(Beginning of RECORD SET)
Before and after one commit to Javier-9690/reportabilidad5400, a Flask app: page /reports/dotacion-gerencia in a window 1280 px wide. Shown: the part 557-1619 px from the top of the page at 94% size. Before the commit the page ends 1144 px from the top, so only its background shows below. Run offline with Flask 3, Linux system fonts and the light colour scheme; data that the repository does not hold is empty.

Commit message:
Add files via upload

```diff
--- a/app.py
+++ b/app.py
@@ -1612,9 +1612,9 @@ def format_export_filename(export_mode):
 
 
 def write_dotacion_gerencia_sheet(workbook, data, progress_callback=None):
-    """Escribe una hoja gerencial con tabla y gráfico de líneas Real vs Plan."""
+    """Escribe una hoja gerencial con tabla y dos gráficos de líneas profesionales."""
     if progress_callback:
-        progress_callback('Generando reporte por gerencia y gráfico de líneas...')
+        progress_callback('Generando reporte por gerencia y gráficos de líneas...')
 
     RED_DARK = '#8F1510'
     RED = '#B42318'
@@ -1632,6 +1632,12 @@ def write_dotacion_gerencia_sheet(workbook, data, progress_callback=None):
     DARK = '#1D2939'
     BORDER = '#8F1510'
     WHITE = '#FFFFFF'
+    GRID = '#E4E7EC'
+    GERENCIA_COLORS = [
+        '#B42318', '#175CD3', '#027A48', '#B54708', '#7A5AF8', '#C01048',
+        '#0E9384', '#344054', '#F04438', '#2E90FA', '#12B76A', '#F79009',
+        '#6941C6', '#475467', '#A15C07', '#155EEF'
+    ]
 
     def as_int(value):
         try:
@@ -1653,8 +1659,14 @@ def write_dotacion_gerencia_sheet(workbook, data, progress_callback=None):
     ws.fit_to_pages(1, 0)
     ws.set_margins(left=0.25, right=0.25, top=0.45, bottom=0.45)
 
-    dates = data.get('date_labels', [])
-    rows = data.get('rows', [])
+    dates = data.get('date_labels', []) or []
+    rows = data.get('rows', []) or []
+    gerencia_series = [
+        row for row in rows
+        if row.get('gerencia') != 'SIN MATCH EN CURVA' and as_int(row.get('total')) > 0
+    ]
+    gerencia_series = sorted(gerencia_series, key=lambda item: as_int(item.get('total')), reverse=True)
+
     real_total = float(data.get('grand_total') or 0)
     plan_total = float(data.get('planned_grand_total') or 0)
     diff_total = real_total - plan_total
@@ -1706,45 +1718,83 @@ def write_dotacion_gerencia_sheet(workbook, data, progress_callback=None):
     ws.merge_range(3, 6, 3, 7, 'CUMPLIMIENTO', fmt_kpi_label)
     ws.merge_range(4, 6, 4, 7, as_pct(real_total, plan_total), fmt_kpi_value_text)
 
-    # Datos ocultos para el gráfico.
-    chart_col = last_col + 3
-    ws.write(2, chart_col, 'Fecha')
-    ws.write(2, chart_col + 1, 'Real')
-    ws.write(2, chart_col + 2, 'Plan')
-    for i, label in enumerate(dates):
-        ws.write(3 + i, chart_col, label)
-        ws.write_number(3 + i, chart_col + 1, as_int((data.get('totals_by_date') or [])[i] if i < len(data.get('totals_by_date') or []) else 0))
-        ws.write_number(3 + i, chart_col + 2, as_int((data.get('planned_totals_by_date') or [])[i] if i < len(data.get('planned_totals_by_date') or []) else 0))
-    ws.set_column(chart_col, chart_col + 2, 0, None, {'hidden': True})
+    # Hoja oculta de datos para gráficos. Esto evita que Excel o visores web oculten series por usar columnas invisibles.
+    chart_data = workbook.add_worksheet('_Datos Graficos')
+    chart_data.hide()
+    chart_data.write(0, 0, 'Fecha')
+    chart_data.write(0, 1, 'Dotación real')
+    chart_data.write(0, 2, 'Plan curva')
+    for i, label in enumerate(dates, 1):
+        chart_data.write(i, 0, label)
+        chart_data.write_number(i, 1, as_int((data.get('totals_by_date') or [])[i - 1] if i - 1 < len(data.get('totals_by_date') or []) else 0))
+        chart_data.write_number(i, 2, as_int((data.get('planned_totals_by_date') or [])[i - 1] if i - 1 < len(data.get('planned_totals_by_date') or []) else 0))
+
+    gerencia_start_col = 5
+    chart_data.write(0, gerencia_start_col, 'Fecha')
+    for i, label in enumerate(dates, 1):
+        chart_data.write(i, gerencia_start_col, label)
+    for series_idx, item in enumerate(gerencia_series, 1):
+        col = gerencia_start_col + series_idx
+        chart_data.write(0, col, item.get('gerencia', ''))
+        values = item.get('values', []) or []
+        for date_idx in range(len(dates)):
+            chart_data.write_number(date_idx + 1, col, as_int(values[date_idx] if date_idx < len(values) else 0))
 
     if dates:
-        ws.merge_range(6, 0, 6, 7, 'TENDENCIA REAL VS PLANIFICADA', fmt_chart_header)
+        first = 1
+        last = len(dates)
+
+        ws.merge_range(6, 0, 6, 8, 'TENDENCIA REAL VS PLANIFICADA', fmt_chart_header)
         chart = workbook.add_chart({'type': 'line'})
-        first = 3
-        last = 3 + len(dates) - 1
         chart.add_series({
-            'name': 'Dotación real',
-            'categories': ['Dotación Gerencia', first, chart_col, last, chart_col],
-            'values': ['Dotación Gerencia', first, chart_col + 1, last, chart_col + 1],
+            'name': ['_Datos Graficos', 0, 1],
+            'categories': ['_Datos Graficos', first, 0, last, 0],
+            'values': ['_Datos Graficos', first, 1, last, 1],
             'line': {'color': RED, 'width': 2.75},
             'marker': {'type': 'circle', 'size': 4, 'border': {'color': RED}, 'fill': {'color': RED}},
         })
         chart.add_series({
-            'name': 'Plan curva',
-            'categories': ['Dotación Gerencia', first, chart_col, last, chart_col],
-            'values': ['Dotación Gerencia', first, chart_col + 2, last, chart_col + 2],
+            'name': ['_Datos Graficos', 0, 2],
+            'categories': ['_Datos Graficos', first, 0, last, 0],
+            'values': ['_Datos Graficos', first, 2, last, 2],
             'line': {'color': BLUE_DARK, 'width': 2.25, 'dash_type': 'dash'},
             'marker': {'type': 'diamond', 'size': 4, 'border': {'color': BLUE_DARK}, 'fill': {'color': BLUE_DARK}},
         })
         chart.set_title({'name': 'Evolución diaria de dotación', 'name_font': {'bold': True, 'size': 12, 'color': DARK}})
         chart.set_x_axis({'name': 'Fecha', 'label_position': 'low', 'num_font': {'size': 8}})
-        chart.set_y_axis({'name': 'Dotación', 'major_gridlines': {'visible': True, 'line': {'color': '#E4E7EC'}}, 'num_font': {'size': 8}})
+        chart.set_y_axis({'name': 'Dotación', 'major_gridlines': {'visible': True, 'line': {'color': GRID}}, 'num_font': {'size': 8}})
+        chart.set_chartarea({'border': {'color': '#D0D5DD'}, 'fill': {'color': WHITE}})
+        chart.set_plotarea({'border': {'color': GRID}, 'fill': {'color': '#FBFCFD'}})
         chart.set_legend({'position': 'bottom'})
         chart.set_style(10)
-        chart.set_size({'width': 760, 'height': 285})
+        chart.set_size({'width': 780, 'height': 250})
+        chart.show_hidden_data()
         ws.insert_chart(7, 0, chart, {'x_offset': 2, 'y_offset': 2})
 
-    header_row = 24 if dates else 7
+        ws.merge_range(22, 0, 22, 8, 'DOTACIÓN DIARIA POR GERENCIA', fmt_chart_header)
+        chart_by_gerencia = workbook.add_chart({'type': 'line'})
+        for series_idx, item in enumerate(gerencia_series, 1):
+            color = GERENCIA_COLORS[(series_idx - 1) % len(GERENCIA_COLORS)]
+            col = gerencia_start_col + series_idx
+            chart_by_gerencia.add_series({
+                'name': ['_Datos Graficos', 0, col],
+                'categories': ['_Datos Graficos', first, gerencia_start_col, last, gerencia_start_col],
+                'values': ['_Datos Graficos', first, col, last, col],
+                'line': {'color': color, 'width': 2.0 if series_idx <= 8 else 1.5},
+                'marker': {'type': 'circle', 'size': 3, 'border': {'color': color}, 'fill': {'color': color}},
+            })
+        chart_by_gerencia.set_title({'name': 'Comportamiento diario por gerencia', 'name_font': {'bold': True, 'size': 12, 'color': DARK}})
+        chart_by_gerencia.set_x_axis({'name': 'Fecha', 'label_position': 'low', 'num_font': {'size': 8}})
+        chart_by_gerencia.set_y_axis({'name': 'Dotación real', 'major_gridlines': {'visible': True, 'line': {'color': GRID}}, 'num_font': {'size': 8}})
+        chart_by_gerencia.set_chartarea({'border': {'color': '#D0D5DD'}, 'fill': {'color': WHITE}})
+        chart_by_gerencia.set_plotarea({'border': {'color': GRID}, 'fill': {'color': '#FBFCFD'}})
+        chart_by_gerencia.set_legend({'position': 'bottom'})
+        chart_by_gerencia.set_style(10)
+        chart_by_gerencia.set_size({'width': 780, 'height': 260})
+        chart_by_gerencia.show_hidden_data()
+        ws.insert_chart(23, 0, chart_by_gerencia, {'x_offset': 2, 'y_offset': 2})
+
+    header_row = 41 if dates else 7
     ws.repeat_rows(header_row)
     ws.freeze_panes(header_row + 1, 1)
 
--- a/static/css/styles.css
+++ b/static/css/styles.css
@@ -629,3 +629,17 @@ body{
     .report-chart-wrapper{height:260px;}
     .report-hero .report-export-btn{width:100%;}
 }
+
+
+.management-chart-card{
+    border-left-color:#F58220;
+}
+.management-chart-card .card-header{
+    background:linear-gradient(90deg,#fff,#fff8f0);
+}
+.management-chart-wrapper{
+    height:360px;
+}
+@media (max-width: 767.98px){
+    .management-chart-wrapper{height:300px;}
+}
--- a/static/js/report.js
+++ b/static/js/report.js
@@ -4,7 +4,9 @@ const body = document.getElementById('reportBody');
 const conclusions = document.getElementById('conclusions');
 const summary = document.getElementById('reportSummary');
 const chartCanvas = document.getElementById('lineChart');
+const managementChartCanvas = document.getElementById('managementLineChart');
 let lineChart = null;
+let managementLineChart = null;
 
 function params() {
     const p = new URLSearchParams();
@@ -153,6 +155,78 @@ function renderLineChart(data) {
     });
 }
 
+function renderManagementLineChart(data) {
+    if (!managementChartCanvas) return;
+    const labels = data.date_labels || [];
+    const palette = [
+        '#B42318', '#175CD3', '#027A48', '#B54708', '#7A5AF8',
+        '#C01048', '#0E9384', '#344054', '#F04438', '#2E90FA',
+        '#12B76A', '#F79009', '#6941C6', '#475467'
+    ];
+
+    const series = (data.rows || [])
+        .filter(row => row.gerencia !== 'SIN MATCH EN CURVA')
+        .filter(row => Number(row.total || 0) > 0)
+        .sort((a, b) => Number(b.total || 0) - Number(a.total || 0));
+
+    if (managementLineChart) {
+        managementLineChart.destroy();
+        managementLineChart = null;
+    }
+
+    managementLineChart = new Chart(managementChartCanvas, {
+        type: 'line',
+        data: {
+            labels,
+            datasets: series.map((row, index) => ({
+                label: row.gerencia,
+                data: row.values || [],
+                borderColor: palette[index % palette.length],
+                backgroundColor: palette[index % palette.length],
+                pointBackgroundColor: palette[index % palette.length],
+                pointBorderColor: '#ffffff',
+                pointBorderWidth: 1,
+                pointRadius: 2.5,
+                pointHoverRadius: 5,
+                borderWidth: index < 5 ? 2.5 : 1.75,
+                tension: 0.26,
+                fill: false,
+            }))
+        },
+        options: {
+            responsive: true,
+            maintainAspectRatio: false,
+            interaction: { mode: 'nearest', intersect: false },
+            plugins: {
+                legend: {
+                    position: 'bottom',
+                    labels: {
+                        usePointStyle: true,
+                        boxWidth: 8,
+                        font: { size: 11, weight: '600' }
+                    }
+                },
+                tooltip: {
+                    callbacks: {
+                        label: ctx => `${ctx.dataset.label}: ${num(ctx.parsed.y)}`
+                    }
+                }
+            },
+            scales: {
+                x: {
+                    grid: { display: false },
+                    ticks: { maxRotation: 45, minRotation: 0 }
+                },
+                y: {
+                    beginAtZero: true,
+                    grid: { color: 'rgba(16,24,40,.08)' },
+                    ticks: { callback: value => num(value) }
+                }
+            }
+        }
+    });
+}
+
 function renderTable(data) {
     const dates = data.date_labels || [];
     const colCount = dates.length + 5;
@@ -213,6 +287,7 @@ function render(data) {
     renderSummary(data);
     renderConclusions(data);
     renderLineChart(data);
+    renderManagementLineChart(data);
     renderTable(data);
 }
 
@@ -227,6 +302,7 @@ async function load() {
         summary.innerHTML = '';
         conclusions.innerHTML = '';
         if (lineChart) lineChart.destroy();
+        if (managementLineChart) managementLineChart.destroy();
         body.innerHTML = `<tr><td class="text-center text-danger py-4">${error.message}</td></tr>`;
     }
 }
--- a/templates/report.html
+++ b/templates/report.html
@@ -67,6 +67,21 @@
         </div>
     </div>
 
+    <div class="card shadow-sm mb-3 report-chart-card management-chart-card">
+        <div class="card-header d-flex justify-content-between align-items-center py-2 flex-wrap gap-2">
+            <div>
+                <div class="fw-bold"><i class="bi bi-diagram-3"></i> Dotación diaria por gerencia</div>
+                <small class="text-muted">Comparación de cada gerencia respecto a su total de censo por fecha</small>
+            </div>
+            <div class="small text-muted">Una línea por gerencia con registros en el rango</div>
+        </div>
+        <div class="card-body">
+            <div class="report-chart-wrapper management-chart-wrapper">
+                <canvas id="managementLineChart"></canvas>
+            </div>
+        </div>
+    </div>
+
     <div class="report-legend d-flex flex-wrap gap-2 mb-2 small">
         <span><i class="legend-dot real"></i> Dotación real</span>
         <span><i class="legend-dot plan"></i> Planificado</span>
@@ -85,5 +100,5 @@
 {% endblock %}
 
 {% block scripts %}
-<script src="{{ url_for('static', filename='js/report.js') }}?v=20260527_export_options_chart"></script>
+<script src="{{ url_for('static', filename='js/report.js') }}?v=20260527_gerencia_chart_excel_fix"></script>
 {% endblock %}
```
(End of RECORD SET)
WHAT THE EXERCISE ASKS: In the entries above, find each line that includes the string "static" and copy it.

EXERCISE ANSWER:
--- a/static/css/styles.css
+++ b/static/css/styles.css
--- a/static/js/report.js
+++ b/static/js/report.js
-<script src="{{ url_for('static', filename='js/report.js') }}?v=20260527_export_options_chart"></script>
+<script src="{{ url_for('static', filename='js/report.js') }}?v=20260527_gerencia_chart_excel_fix"></script>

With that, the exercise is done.